Creatures of the Night
Rees, Alfred Wellesley.
Creatures of the Night; a book of wild life in western Britain.
London: J. Murray, 1905.
King’s Land Collection
Michelangelo Buonarroti, The Libyan Sibyl (1508-12), fresco, from the ceiling of the Sistene Chapel. Studies for the Libyan Sibyl (1508-1512), red chalk on paper, 21.4 x 28.9 cm. Collection of the Metropolitan Museum of Art, New York, New York, USA. Via Wikimedia Commons and Art Blart.
Buried in the archives of the British Museum is this wonderful series of lithographs from illustrator Charles Joseph Hullmandel that transforms the English alphabet into sweeping landscapes.
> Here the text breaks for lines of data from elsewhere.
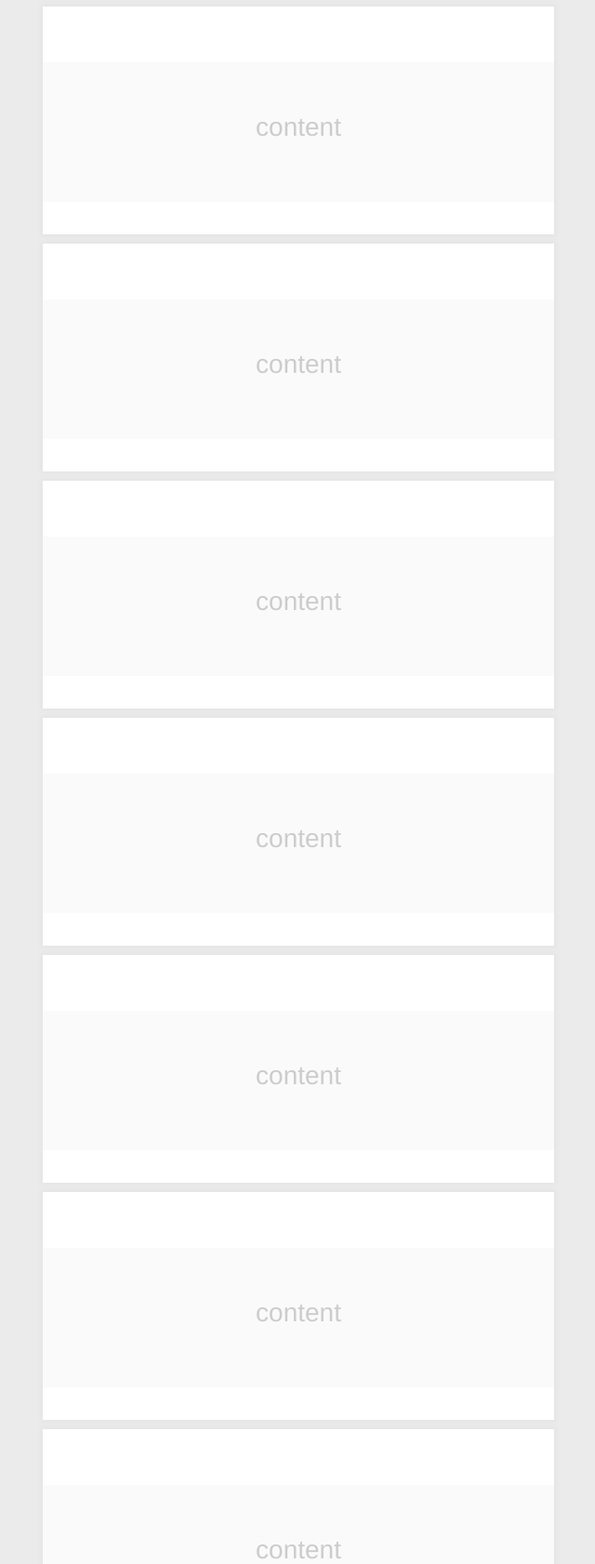
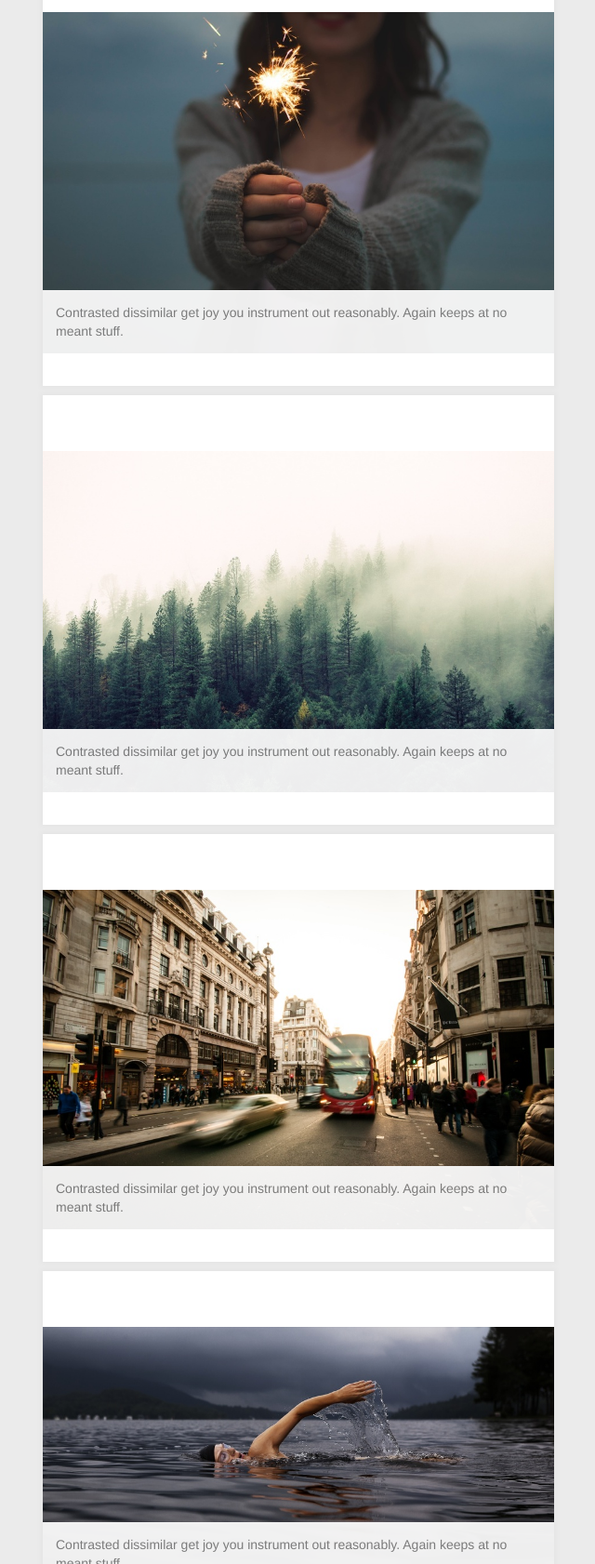
Before and after one commit to TheYoonuchs/TheYoonuchs.github.io, a plain HTML site: page index.html in a window 1280 px wide. Shown: the part 1118-2800 px from the top of the page at 93% size, without its empty margins (319-959 px from the left). Drawn offline with nearby package versions, Linux system fonts and the light colour scheme.

Commit message:
ปรับปรุงเนื้อหาที่มีภาพ

```diff
--- a/css/content.css
+++ b/css/content.css
@@ -13,16 +13,28 @@
 }
 
 .content > .body {
+  position: relative;
   width: auto;
-  height: 150px;
-  background-color: #fafafa;
+  height: auto;
+  margin: 0;
 }
 
-.content > .body {
-  text-align: center;
-  color: #cccccc;
-  font-size: 2em;
-  padding-top: 50px;
+.content > .body > figure > img {
+  width: 100%;
+  height: auto;
+  left: -10px;
+  right: -10px;
+}
+
+.content > .body > figure > figcaption {
+  position: absolute;
+  width: 100%;
+  height: auto;
+  bottom: 0px;
+  padding: 1em;
+  color: #7F7F7F;
+  background-color: #fafafa;
+  opacity: 0.95;
 }
 
 .content > .bottom {
--- a/css/navbar.css
+++ b/css/navbar.css
@@ -13,7 +13,7 @@
   padding: 10px 0 0;
   background-color: #fff;
   box-shadow: 0 0 5px 3px rgba(0, 0, 0, 0.025);
-  z-index: 1;
+  z-index: 3;
 }
 
 .pi-nav-right {
@@ -24,7 +24,7 @@
   padding: 10px 0 0;
   background-color: #fff;
   box-shadow: 0 0 5px 3px rgba(0, 0, 0, 0.025);
-  z-index: 1;
+  z-index: 3;
 }
 
 .logo {
--- a/css/style.css
+++ b/css/style.css
@@ -16,11 +16,11 @@ header {
   margin-right: 250px;
   margin-top: 50px;
   background: #f5f5f5;
-  opacity: 0.9;
+  opacity: 0.98;
   transition: all 0.3s linear;
   -moz-transition: all 0.3s linear;
   -webkit-transition: all 0.3s linear;
-	z-index: 0;
+	z-index: 2;
 }
 .header-default {
     top: 0;
--- a/index.html
+++ b/index.html
@@ -45,7 +45,12 @@
 
       </div>
       <div class="body">
-        content
+        <figure>
+          <img src="img/img-01.jpeg" alt=""/>
+          <figcaption>
+            Contrasted dissimilar get joy you instrument out reasonably. Again keeps at no meant stuff.
+          </figcaption>
+        </figure>
       </div>
       <div class="bottom">
 
@@ -58,7 +63,12 @@
 
       </div>
       <div class="body">
-        content
+        <figure>
+          <img src="img/img-02.jpeg" alt=""/>
+          <figcaption>
+            Contrasted dissimilar get joy you instrument out reasonably. Again keeps at no meant stuff.
+          </figcaption>
+        </figure>
       </div>
       <div class="bottom">
 
@@ -69,7 +79,12 @@
 
       </div>
       <div class="body">
-        content
+        <figure>
+          <img src="img/img-03.jpeg" alt=""/>
+          <figcaption>
+            Contrasted dissimilar get joy you instrument out reasonably. Again keeps at no meant stuff.
+          </figcaption>
+        </figure>
       </div>
       <div class="bottom">
 
@@ -80,7 +95,12 @@
 
       </div>
       <div class="body">
-        content
+        <figure>
+          <img src="img/img-04.jpeg" alt=""/>
+          <figcaption>
+            Contrasted dissimilar get joy you instrument out reasonably. Again keeps at no meant stuff.
+          </figcaption>
+        </figure>
       </div>
       <div class="bottom">
 
@@ -91,7 +111,12 @@
 
       </div>
       <div class="body">
-        content
+        <figure>
+          <img src="img/img-05.jpeg" alt=""/>
+          <figcaption>
+            Contrasted dissimilar get joy you instrument out reasonably. Again keeps at no meant stuff.
+          </figcaption>
+        </figure>
       </div>
       <div class="bottom">
 
@@ -102,7 +127,12 @@
 
       </div>
       <div class="body">
-        content
+        <figure>
+          <img src="img/img-06.jpeg" alt=""/>
+          <figcaption>
+            Contrasted dissimilar get joy you instrument out reasonably. Again keeps at no meant stuff.
+          </figcaption>
+        </figure>
       </div>
       <div class="bottom">
 
@@ -113,111 +143,18 @@
 
       </div>
       <div class="body">
-        content
+        <figure>
+          <img src="img/img-07.jpeg" alt=""/>
+          <figcaption>
+            Contrasted dissimilar get joy you instrument out reasonably. Again keeps at no meant stuff.
+          </figcaption>
+        </figure>
       </div>
       <div class="bottom">
 
       </div>
     </div>
-    <div class="content">
-      <div class="head">
 
-      </div>
-      <div class="body">
-        content
-      </div>
-      <div class="bottom">
-
-      </div>
-    </div>
-    <div class="content">
-      <div class="head">
-
-      </div>
-      <div class="body">
-        content
-      </div>
-      <div class="bottom">
-
-      </div>
-    </div>
-    <div class="content">
-      <div class="head">
-
-      </div>
-      <div class="body">
-        content
-      </div>
-      <div class="bottom">
-
-      </div>
-    </div>
-    <div class="content">
-      <div class="head">
-
-      </div>
-      <div class="body">
-        content
-      </div>
-      <div class="bottom">
-
-      </div>
-    </div>
-    <div class="content">
-      <div class="head">
-
-      </div>
-      <div class="body">
-        content
-      </div>
-      <div class="bottom">
-
-      </div>
-    </div>
-    <div class="content">
-      <div class="head">
-
-      </div>
-      <div class="body">
-        content
-      </div>
-      <div class="bottom">
-
-      </div>
-    </div>
-    <div class="content">
-      <div class="head">
-
-      </div>
-      <div class="body">
-        content
-      </div>
-      <div class="bottom">
-
-      </div>
-    </div>
-    <div class="content">
-      <div class="head">
-
-      </div>
-      <div class="body">
-        content
-      </div>
-      <div class="bottom">
-
-      </div>
-    </div>
-    <div class="content">
-      <div class="head">
-
-      </div>
-      <div class="body">
-        content
-      </div>
-      <div class="bottom">
-
-      </div>
-    </div>
   </div>
 
 
```
Also changed, not shown: img/img-01.jpeg (added), img/img-02.jpeg (added), img/img-03.jpeg (added), img/img-04.jpeg (added), img/img-05.jpeg (added), img/img-06.jpeg (added), img/img-07.jpeg (added).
Hullmandel was one of the most important figures in the advancement of British lithography in the first half of the 19th century.
I have been intensely and imaginatively happy in the quietest places. I have been filled with life from within in a cold waiting room in a deserted railway junction. I have been completely alive sitting on an iron seat under an ugly lamppost at a third-rate watering place. In short, I have experienced the mere excitement of existence in places that would commonly be called as dull as ditch-water.
G. K. Chesterton (via contrariansoul)
I want to live simply. I want to sit by the window when it rains and read books I’ll never be tested on. I want to paint because I want to, not because I’ve got something to prove. I want to listen to my body, fall asleep when the moon is high and wake up slowly, with no place to rush off to. I want not to be governed by money or clocks or any of the artificial restraints that humanity imposes on itself. I just want to be, boundless and infinite.
Unknown (via frostnymph)